How to shoot the Aurora
The basics of getting good aurora photos:
You should have a digital SLR (aka DSLR) so you can manually set the shutter speed, aperture, ISO and focus; mounted on a tripod, with at least one spare memory card and battery. It's easy to fill a memory card in one setting, and if you live in a colder climate, (which increases your chance of seeing aurora) batteries don't usually last very long, working in frigid temperatures. A tripod is essential, as it is impossible to hold a camera perfectly still for the length of time it takes to expose these shots.
Your aperture must be open to 2.8, (or as wide as you can get it). Anything narrower than f2.8 though, puts serious limits on the quality of your shots
The shutter speed will need to be between 8-60 seconds depending on the intensity of the light.
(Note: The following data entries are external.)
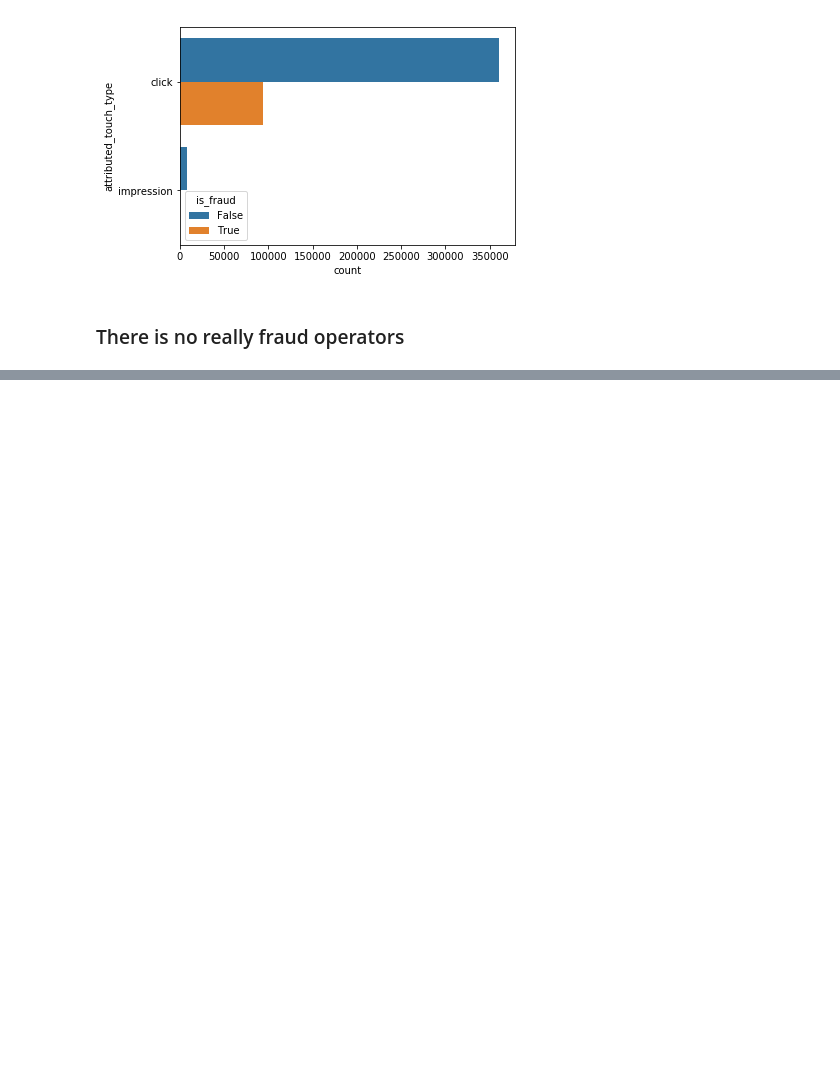
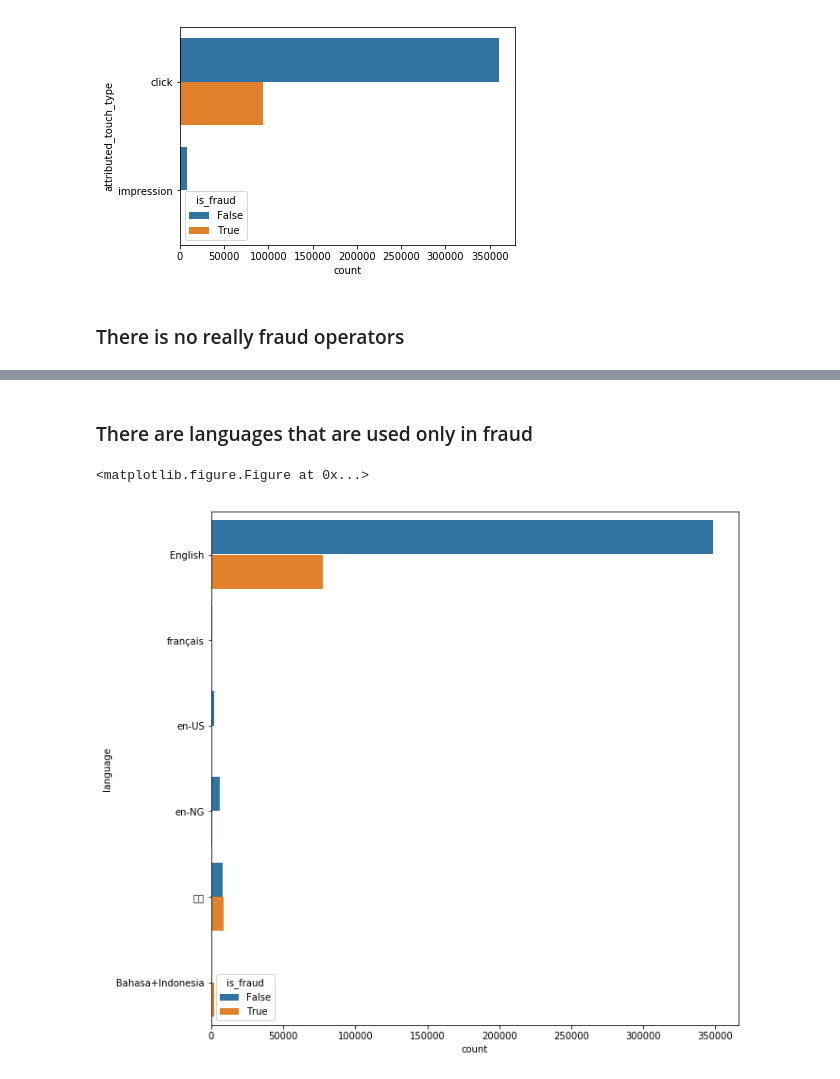
Before and after one commit to nazariinyzhnyk/mobile-ua-fraud-classification, a Jupyter notebook: EDA.ipynb, the cells around one changed output, grey strips where cells are left out. Saved outputs shown, nothing was run; the diff lists cells and outputs as text; code cells hidden in the pictures; blank space fills up the shorter version.

```diff
--- a/EDA.ipynb
+++ b/EDA.ipynb
@@ -117,0 +143,7 @@ KeyError: 'lanugage'
+# %% [markdown]
+### There are languages that  are used only in fraud
+# %%
+plot_countplot_per_is_fraud(data, 'language', min_limit=1000)
+# %% [output]
+<matplotlib.figure.Figure at 0x...>
+[figure, added]
```
Also changed, not shown: parts of 36 cells of this notebook.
If you're stuck with a narrower aperture than 2.8, you'll really need to be able to add more light by increasing your exposure time.
The ISO should be as low